Lynton re-ups at Sony
EmptyFollowing the motto "if it ain't broke don't fix it," Sony has extended the contract of Sony Pictures Entertainment chairman and CEO Michael Lynton to 2012.
Lynton joined SPE in January 2004. After weathering some initial boxoffice disappointments, he led Sony Pictures to a record $1.7 billion and change at the domestic boxoffice in 2006 with co-chairman Amy Pascal. Top hits included "The Da Vinci Code" and "Casino Royale."
SPE also earned more than $3.3 billion in worldwide boxoffice receipts that year, an all-time high for the company. Last week, Sony topped $1 billion at the domestic boxoffice for the sixth straight year, including the year's biggest U.S. hit to date, "Spider-Man 3."

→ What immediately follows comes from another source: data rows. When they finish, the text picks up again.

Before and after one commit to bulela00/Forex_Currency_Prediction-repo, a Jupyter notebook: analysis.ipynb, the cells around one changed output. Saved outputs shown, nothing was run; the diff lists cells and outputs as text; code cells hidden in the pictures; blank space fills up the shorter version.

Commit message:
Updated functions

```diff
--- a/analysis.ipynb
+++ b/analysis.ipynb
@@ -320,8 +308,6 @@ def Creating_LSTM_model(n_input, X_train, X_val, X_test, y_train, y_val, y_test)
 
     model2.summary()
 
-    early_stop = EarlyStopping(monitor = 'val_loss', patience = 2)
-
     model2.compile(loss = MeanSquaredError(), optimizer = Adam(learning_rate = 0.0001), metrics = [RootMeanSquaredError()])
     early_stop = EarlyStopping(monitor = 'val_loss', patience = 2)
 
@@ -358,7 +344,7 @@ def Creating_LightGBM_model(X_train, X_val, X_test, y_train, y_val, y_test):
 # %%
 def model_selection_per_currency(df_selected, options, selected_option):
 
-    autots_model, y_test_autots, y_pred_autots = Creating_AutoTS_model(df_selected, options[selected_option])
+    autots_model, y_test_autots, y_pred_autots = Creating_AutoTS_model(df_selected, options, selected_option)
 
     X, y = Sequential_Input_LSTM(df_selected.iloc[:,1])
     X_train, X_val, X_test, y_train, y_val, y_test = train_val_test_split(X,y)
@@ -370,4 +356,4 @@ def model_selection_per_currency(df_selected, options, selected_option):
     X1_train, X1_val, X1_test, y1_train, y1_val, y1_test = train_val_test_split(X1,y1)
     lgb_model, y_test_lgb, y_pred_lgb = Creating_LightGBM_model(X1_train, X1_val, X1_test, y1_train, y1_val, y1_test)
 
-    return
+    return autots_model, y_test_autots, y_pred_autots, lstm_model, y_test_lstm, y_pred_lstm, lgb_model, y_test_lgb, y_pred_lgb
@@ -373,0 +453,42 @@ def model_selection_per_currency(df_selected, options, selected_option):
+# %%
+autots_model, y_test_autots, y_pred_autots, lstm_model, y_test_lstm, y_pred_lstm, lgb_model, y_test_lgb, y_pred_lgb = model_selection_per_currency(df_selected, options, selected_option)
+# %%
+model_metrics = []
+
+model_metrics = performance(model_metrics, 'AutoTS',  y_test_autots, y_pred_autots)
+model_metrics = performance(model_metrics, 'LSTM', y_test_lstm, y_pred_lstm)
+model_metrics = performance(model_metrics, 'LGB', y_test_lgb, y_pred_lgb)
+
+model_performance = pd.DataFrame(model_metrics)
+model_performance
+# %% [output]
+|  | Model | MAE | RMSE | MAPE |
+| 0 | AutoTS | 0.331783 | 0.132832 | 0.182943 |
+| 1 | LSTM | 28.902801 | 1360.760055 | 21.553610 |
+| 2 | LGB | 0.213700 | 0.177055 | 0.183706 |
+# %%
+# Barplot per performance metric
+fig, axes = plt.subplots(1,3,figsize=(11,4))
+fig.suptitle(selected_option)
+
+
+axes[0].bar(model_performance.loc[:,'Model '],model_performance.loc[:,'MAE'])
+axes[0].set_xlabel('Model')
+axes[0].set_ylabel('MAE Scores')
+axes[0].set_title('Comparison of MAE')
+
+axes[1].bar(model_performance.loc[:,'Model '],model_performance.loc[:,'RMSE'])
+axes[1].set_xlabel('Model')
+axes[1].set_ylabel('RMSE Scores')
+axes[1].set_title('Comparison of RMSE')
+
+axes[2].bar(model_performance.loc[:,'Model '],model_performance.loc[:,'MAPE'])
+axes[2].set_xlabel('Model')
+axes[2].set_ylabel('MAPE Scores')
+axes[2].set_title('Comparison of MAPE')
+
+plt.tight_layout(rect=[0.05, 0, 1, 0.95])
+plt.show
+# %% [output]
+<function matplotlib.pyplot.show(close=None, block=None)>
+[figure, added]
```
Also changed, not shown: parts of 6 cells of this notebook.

"Michael Lynton's financial acumen and firm grasp of content in the digital era is exactly what's needed to lead a studio in the 21st century," said Sony chairman and CEO Howard Stringer, who announced the extension. "Together he and Amy have become a forceful and dynamic team, guiding the studio to even greater heights than I could have hoped."
Lynton's contract was set to expire in March. The extension comes a little more than a year after Pascal was promoted to co-chairman of Sony Pictures and had her contract extended to 2011.

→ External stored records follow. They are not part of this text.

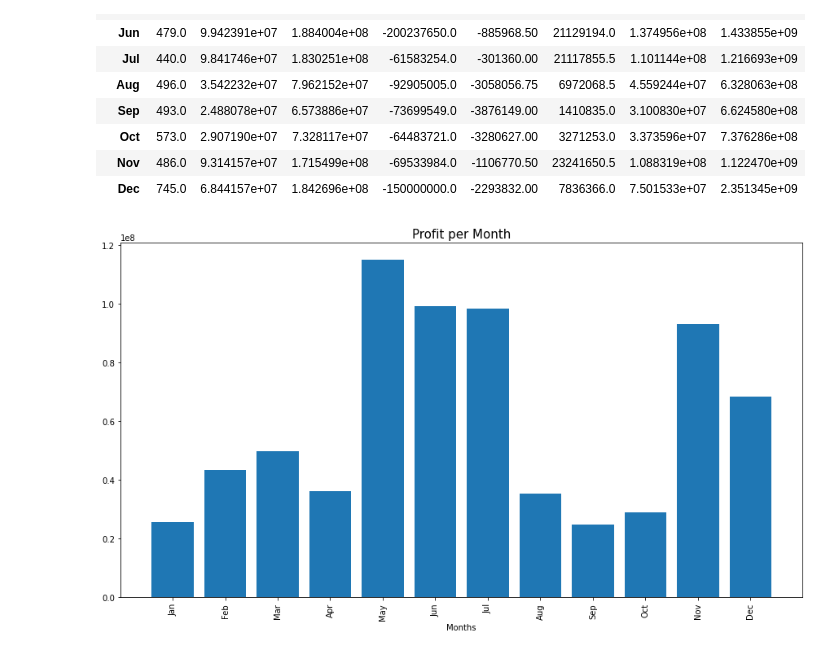
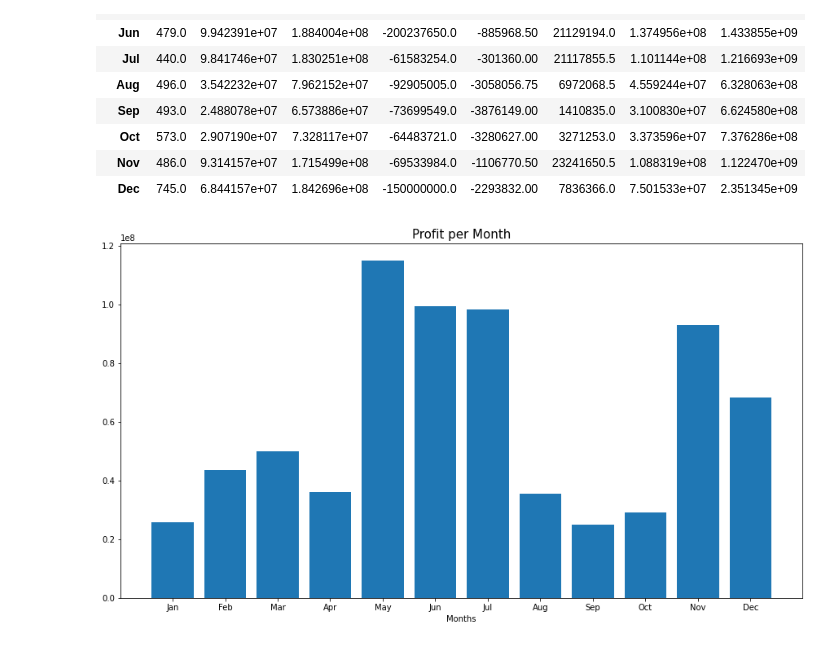
Before and after one commit to camdeman/MMA, a Jupyter notebook: Movies_Cameron.ipynb, the cells around one changed output. Cells and saved outputs as stored; diff of their text form; code cells hidden in the pictures.

```diff
--- a/Movies_Cameron.ipynb
+++ b/Movies_Cameron.ipynb
@@ -367,17 +367,17 @@ release_date_description_2
 # %%
 # Plot a bar graph of the most common names
 fig, ax = plt.subplots(figsize = (15,8))
 
 
 ax.bar(release_date_description_2.index, release_date_description_2['mean'] )
 
 # Add labels for x and y axes
 ax.set_xlabel('Months')
 
 
 # Add a title for the plot
 ax.set_title('Profit per Month', fontsize=15)
 
-ax.tick_params(axis='x', labelrotation = 90)
+ax.tick_params(axis='x', labelrotation = 0)
 # %% [output]
-[figure, old version]
+[figure, new version]
```
Also changed, not shown: parts of 1 cell of this notebook.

"I think I've forged a great partnership with Amy and we have a solid management team in all areas," Lynton said by phone Wednesday. "We've made a substantial push on the international front, both in distribution and in production. I think Amy and I have focused on both varying the slate and bringing financial discipline to the plate."

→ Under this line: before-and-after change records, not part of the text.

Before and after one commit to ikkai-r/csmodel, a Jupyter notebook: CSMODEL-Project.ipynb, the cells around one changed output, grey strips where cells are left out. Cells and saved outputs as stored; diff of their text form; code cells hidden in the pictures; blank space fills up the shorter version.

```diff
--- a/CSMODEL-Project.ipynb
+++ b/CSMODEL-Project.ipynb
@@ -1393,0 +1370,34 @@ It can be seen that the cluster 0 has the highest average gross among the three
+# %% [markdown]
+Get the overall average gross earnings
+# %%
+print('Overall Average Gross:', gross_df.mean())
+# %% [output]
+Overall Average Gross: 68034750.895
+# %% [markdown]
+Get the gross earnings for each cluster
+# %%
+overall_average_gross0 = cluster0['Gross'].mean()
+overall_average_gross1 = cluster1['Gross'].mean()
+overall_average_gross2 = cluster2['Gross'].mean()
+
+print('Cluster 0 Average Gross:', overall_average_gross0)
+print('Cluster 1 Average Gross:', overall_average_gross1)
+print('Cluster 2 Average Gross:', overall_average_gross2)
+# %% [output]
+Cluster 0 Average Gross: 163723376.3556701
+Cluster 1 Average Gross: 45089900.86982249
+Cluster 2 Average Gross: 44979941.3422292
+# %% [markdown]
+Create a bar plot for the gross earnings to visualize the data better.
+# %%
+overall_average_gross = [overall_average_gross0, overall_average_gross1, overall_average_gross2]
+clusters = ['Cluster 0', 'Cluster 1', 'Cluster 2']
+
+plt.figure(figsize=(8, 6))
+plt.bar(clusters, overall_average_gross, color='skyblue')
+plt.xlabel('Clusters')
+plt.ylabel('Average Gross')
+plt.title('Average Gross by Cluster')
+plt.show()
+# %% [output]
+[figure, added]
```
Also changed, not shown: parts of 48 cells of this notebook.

Among the 2008 slate are the 22nd Bond film, the "Da Vinci" follow-up "Angels & Demons," "Hancock" and "You Don't Mess With the Zohan."
Under Lynton's tenure, the studio has created an international motion picture group to strengthen its worldwide presence, as well as established new television channels around the world. Sony pioneered the idea of producing local shows in local languages in foreign territories, often with foreign broadcasters. After 10 years at it, in territories as diverse as India, Brazil and Germany, the venture is making money.
On the domestic TV side, the company has been making great strides during the past couple of years. Sony Pictures Television has a total of 10 pilot orders across broadcast and cable and is producing 21 shows, including syndicated series, along with TV movies.
This season, the division will have four new dramas premiering: "Cashmere Mafia" on ABC, "Viva Laughlin" on CBS, "Canterbury's Law" on Fox and "Breaking Bad" on AMC.
SPT also produces such series as CBS' "Rules of Engagement" and "Power of 10," FX's "Rescue Me" and "The Shield" and top-rated syndicated game shows "Wheel of Fortune" and "Jeopardy!" (the latter two are distributed by CBS Television Distribution). Other credits include the Emmy-winning AMC miniseries "Broken Trail" and the successful "Jesse Stone" franchise of movies for CBS.
Lynton also has overseen the studio's digital distribution of content and the development of the Blu-ray Disc.
"I think we have to focus more on the digital side in terms of distribution and how we market in that arena," he said.
Gregg Goldstein reported from New York; Leslie Simmons reported from Los Angeles. Kimberly Nordyke in Los Angeles contributed to this report.